**TASK BRIEF**
Across the listing that follows, work out how many lines carry the string "sheet". Provide that number and nothing else.
[INPUT — start]
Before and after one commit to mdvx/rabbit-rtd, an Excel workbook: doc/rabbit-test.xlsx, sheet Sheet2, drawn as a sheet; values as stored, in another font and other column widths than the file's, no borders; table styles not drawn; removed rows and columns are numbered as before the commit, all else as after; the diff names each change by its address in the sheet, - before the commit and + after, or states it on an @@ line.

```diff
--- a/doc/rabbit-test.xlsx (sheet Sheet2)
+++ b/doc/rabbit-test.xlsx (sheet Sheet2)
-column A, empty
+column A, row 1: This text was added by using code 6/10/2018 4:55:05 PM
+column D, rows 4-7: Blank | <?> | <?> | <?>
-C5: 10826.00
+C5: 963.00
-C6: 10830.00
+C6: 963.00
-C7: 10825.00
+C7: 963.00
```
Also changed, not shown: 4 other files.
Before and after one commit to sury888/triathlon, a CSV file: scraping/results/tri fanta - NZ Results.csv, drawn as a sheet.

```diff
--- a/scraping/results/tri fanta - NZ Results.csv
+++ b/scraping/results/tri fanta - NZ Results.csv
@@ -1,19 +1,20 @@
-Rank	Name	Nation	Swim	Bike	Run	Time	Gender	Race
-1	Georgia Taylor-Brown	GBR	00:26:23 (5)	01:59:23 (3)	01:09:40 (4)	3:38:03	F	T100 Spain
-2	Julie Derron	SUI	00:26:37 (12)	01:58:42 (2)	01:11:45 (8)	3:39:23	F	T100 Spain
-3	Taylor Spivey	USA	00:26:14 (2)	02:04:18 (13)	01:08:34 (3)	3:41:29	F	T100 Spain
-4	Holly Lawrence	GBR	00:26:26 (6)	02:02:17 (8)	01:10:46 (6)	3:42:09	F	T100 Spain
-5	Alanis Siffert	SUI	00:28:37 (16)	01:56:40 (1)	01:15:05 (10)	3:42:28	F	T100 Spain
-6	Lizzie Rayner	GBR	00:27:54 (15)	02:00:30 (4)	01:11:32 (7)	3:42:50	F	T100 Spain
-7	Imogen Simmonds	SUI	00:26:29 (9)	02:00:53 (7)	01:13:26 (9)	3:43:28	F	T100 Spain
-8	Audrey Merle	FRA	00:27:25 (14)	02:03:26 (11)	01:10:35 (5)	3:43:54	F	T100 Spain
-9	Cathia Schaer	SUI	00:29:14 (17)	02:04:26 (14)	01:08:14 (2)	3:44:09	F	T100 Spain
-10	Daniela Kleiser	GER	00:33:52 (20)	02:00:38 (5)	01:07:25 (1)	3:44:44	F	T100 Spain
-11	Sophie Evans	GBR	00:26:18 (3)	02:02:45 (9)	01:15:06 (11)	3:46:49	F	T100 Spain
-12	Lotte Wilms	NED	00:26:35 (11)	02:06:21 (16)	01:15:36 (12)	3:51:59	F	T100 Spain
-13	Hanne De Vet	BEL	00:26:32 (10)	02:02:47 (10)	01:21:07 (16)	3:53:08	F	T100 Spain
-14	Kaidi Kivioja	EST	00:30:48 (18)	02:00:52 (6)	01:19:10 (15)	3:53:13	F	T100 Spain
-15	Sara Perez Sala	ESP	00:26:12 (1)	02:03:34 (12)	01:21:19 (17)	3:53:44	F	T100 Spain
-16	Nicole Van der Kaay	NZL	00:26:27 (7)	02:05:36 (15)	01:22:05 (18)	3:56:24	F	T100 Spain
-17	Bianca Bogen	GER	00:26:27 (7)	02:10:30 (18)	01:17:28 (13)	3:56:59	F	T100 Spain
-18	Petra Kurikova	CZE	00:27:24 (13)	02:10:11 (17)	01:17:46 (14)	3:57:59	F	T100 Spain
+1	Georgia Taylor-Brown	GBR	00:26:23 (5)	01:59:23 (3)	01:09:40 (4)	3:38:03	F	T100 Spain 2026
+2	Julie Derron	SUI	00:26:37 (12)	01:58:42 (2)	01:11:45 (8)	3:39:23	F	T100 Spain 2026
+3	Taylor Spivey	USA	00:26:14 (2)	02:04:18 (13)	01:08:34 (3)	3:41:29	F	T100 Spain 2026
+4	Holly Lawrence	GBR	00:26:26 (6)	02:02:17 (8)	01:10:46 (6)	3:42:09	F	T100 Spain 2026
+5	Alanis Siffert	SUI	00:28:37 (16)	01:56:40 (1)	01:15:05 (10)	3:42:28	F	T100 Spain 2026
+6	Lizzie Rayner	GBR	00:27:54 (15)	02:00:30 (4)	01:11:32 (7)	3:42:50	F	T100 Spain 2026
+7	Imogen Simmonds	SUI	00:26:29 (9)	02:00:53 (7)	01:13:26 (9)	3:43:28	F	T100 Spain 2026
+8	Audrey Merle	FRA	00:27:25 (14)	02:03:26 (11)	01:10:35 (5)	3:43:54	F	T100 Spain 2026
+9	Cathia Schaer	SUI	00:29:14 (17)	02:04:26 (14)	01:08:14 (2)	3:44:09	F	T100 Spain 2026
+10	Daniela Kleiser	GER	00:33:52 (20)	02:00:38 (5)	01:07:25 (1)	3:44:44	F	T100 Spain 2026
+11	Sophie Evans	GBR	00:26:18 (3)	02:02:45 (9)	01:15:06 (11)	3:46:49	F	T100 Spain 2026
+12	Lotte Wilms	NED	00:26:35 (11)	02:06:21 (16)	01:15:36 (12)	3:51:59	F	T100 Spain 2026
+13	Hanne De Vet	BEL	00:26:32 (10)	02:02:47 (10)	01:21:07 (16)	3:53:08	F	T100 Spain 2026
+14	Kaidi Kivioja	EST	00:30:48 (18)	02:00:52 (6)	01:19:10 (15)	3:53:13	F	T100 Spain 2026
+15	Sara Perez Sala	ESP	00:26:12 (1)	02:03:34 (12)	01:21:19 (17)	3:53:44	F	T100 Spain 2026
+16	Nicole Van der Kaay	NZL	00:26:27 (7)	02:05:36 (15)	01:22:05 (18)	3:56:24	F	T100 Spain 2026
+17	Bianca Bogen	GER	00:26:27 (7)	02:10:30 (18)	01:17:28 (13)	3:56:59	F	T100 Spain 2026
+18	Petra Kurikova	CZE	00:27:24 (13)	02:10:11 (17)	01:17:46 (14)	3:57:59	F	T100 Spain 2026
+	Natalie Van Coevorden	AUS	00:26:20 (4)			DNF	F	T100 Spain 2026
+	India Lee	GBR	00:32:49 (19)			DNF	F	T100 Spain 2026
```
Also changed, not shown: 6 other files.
[INPUT — finish]
**WRITTEN SOLUTION**
4